• [Instructions to follow]: Return every line from the records below that has the word "input".

(Collected data)
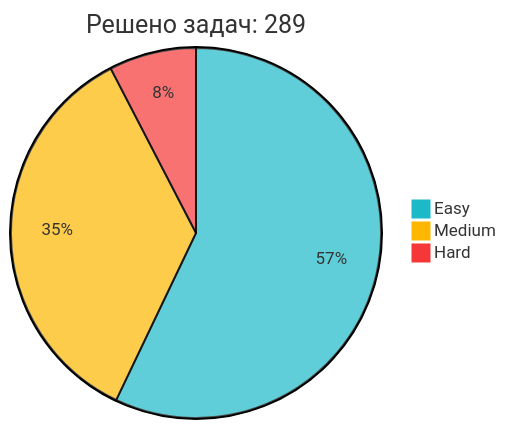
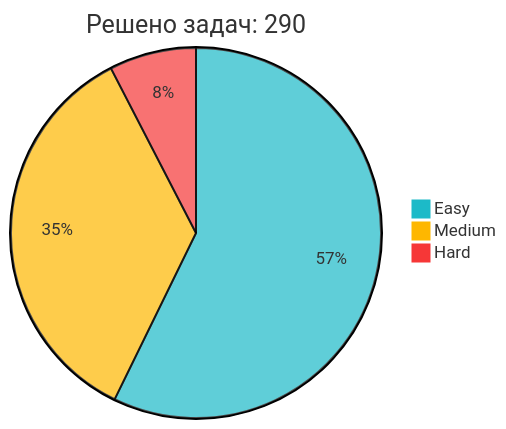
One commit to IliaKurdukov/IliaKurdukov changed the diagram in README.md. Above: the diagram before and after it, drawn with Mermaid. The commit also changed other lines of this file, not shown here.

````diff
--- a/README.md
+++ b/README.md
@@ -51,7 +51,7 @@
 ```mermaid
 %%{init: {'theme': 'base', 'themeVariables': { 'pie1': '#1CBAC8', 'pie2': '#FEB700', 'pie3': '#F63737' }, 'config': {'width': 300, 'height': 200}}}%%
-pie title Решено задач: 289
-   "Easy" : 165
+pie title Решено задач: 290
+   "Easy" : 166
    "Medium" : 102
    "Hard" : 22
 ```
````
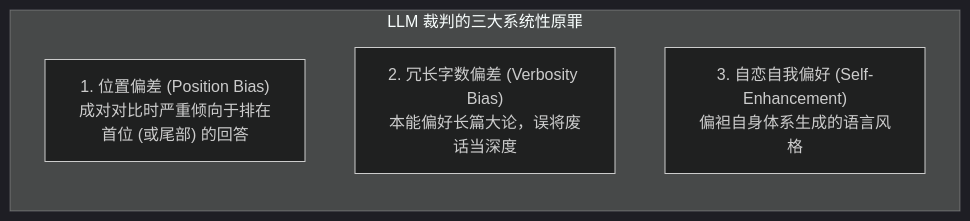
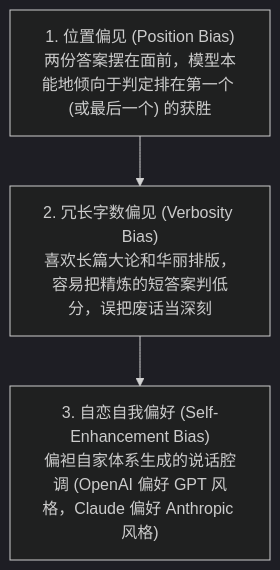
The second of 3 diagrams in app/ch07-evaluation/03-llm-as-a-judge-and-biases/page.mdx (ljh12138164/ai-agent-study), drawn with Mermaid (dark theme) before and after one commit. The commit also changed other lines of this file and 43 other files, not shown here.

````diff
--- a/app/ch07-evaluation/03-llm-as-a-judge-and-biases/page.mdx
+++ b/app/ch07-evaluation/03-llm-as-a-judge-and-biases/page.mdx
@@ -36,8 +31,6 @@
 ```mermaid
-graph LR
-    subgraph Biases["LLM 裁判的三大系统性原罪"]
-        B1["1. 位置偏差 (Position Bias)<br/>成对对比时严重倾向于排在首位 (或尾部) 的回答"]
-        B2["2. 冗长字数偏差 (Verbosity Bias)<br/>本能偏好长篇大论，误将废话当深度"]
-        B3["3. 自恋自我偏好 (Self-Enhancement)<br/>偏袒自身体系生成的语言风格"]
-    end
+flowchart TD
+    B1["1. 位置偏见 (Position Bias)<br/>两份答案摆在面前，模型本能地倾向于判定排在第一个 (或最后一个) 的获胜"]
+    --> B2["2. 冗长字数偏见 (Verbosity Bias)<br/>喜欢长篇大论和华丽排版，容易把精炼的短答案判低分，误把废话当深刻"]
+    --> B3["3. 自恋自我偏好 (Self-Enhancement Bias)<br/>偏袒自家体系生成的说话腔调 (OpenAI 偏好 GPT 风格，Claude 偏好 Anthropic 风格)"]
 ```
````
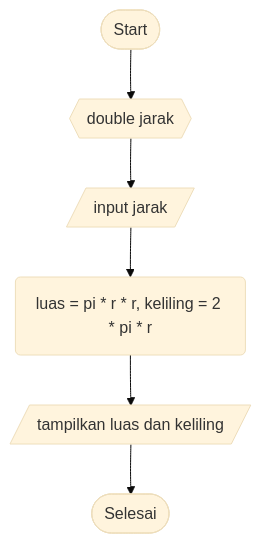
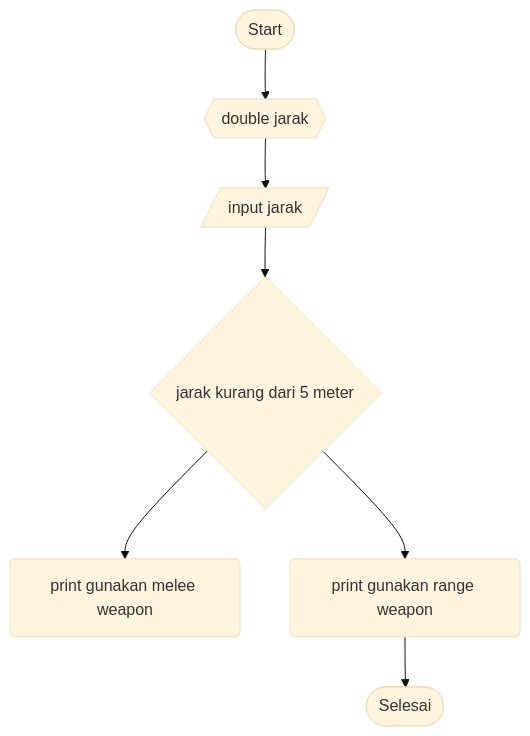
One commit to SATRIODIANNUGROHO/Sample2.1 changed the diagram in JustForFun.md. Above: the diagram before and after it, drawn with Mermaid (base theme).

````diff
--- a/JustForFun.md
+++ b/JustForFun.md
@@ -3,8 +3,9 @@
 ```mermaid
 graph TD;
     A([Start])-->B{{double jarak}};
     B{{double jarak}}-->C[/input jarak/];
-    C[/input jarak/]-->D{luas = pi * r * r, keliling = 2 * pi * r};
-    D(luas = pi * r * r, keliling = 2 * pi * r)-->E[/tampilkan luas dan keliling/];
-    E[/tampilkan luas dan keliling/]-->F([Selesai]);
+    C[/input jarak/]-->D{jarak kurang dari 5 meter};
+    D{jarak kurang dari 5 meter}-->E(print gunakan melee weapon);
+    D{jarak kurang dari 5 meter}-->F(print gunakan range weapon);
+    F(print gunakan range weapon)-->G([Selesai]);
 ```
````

==

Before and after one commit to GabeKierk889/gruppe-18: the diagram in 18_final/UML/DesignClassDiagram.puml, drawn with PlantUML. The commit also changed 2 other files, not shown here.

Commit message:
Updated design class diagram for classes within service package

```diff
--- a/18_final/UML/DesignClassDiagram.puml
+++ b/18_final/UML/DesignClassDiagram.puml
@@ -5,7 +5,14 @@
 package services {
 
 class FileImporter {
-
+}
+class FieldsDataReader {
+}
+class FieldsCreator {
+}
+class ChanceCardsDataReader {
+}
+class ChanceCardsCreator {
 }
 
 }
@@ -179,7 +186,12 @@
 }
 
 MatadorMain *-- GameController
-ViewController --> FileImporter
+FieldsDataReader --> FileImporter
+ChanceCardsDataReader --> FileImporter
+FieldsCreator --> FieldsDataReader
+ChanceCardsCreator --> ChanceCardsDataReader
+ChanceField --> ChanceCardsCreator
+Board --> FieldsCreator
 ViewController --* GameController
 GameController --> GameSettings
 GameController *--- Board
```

* * *

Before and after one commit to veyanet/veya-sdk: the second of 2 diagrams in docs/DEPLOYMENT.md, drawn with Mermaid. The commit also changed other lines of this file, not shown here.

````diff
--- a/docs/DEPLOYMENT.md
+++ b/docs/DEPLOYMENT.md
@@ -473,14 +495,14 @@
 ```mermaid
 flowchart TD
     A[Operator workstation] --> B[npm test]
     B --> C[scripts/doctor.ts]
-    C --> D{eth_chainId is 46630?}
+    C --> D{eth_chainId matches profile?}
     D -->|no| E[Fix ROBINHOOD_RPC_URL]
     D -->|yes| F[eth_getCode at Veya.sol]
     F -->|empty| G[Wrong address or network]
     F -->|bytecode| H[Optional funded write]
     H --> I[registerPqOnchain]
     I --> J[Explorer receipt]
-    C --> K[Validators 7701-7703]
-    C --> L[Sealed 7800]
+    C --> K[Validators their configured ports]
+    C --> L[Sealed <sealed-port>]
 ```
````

• [Response to this exercise]:
     B{{double jarak}}-->C[/input jarak/];
-    C[/input jarak/]-->D{luas = pi * r * r, keliling = 2 * pi * r};
+    C[/input jarak/]-->D{jarak kurang dari 5 meter};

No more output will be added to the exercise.